"How could it not?" yes, but if you look at an anthology like Shift & Switch, 90% of the pieces seem to have disavowed place & geography--postgeographic. Most "language" poetry (an american school of poetry that many experimental Can poets subscribe to) addresses language versus addressing place through language and so often is postgeographic. The danger here though is that we revert ot some environmental determinism where landscape dictates one type of, for example, Prince George poetry. Of course not. That's why I liked the Quartermain assertion of geography as entirely made up of language and, so, in flux.

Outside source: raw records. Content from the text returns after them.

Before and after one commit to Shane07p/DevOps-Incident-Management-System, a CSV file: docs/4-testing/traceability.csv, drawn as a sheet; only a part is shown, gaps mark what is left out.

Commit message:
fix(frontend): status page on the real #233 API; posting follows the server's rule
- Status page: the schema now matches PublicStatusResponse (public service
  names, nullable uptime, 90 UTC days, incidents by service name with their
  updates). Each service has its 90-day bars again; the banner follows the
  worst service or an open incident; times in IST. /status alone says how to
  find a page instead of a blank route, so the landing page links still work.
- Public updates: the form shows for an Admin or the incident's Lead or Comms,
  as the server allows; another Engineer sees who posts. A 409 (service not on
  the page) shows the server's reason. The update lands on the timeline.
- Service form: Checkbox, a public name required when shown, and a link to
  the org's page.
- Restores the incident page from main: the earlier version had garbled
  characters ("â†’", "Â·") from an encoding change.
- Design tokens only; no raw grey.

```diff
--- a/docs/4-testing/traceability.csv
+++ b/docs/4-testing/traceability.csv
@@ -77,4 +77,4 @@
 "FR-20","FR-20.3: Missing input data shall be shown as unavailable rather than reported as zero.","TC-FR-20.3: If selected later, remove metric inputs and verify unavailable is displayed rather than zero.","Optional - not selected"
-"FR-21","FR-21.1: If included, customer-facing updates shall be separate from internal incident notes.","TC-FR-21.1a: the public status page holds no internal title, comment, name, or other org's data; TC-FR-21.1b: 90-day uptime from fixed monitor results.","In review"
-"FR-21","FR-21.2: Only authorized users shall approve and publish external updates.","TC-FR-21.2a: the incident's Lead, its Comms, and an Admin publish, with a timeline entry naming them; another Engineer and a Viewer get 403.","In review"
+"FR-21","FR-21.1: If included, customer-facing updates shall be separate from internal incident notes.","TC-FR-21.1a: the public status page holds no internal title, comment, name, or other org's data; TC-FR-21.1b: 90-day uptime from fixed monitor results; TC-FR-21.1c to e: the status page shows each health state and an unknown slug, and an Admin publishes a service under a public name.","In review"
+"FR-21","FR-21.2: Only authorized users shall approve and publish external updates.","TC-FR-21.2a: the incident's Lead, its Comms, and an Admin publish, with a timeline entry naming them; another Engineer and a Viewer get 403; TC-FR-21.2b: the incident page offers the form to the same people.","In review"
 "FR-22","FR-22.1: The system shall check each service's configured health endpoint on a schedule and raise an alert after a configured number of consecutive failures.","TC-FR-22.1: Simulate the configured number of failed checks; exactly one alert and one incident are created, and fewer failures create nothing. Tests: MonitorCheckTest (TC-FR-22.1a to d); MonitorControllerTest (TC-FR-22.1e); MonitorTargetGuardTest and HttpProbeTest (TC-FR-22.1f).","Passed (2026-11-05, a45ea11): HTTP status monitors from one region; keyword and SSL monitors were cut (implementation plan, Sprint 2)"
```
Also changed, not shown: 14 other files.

Oops, Quartermain isn't in the post--I will post it separately . . .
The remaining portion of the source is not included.